Week 17: September 15 – 22

September 18, 2008

I’m kind of looking forward to winter, when I won’t have to wash or chop any vegetables for months. Our freezer is getting very full of yummy things. During the spring and summer, I keep it running efficiently by filling empty space with containers of ice, because keeping ice frozen takes less energy than keeping air that cold. It’s another kitchen chemistry thing, having to do with phase changes and specific temperatures. As we fill the freezer with vegetables, the tubs of ice come out to make space. Almost all of them have come out of the freezer by now.

Our CSA share this week was one bag of mixed baby lettuce, one bunch of arugula, one bunch of mustard greens, one bunch of chard, one bunch of large orange carrots, one bunch of scallions, six green bell peppers, four tiny eggplants, one pound of green beans, four pounds of tomatoes, and one pint of cherry tomatoes.   For fruit this week we got Mutsu and Shamrock apples from the mid-week farmers market. 

We’ve been eating last week’s arugula on sandwiches, and carefully worked our way through this week’s lettuce as quickly as we could.  Baby lettuce is always a race against sliminess.  While arugula is good raw, it can also be just another sharp Italian green good over pasta (wilted with garlic, parmesan, olive oil, and red pepper, of course).  Chard I like so much that we ate it right away, steamed and dressed lightly with lemon juice, olive oil, salt and pepper. 
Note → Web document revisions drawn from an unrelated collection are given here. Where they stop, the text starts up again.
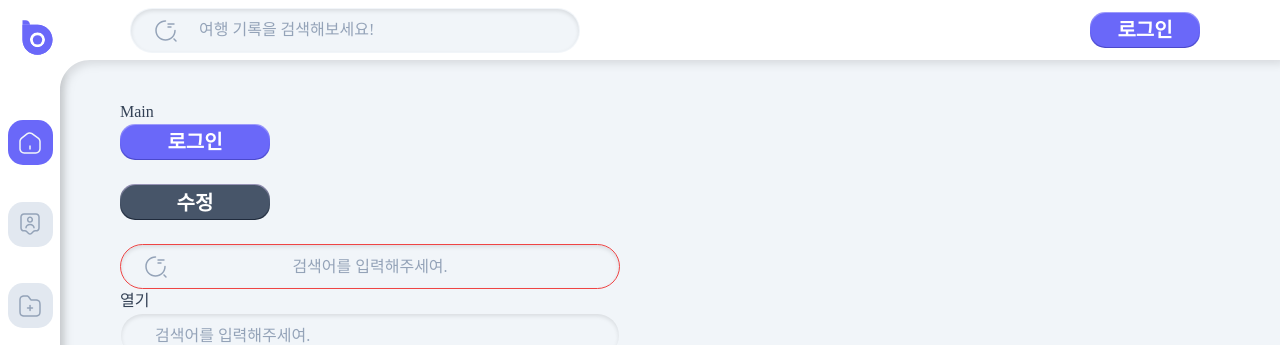
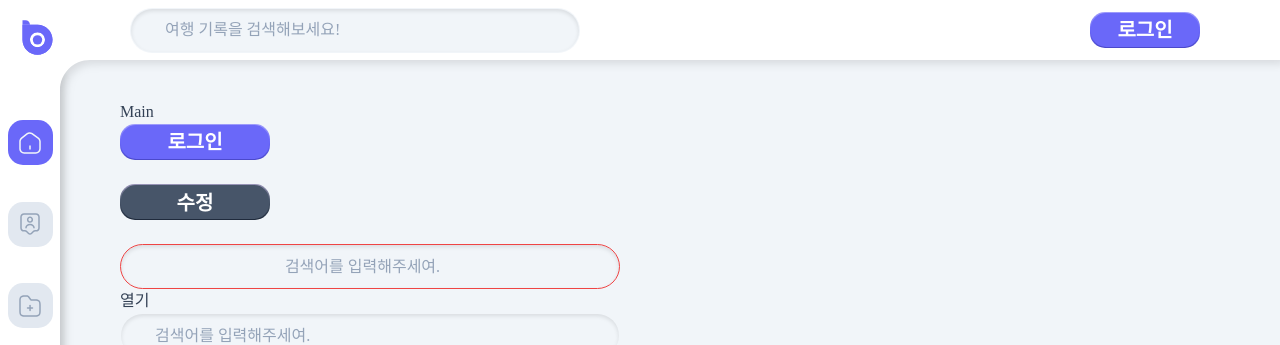
Before and after one commit to OhJeongHwan1/Front-CICD, a React (Vite) app: page / in a window 1280 px wide. Shown: the top 345 px of the page. Built offline with nearby package versions, Linux system fonts and the light colour scheme; a small style sheet from the web is missing.

Commit message:
Update Input.jsx
fix: type 변수명을 the_type으로 변경

```diff
--- a/src/components/Input.jsx
+++ b/src/components/Input.jsx
@@ -45,14 +45,14 @@ const Icon = styled.img`
   left: 24px;
 `;
 
-function Input({ width, type, placeholder, center, error, ...props }) {
-  const renderIcon = (type) => {
-    if (type) {
+function Input({ width, the_type, placeholder, center, error, ...props }) {
+  const renderIcon = (the_type) => {
+    if (the_type) {
       let path = "";
-      if (type === "search") path = "/search-status.svg";
-      if (type === "sms") path = "/sms.svg";
-      if (type === "password") path = "/password-check.svg";
-      if (type === "user") path = "/user-edit.svg";
+      if (the_type === "search") path = "/search-status.svg";
+      if (the_type === "sms") path = "/sms.svg";
+      if (the_type === "password") path = "/password-check.svg";
+      if (the_type === "user") path = "/user-edit.svg";
 
       return <Icon src={path} alt="" />;
     }
@@ -61,14 +61,14 @@ function Input({ width, type, placeholder, center, error, ...props }) {
   return (
     <div style={{ position: "relative" }}>
       <StyledInput
-        the_type={type}
+        the_type={the_type}
         width={width}
         placeholder={placeholder}
         center={center}
         error={error}
         {...props}
       ></StyledInput>
-      {renderIcon(type)}
+      {renderIcon(the_type)}
     </div>
   );
 }
```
My husband cooked up delicious homefries with four huge red-skinned potatoes and two bell peppers.  He microwaved the potato chunks for 5 minutes before putting them in the frying pan with garlic, smoked paprika, oregano, basil, and salt (and oil, of course). 

We’ve been getting more cherry tomatoes than I really care to eat fresh.  (The first pint is irresistable, but we’ve reached overload, especially because my husband doesn’t eat them at all.)  It had been frustrating me that cherry tomatoes were, like lettuce, not able to be “put by.”  Then, at the farmers market last weekend, a friend told us that she had dealt with a bumper crop of cherry tomatoes by dehydraing them.  Another friend, a neighbor, had offered us the use of her dehydrator, so when we got cherry tomatoes again this week, I took her up on the offer.  Halved and dehydrated overnight, cherry tomatoes become incredble little bite-sized “sundried” tomatoes.  They’re now under olive oil tucked away in a cabinet.

As long as we were running the dehydrator, I cored and sliced (but didn’t peel) the remaining two Gravenstein apples, and dehydrated them, too.  Apparently, in their heydey, a lot of Gravensteins turned into dried apples because they are good for that.  The dried rings have a sweet, strong apple flavor.

Other vegetables we preserved, as usual, by freezing.  I froze the pound of green beans, the bunch of mustard greens, and three of the bell peppers.  The green beans and mustard greens get blanched and shocked first, the bell peppers don’t.  Greens start off at such a volume that I have to blanch one bunch in two batches, while the entire pound of green beans fits easily in one batch.  When the tomatoes are ripe enough, I’ll stew and freeze them, too.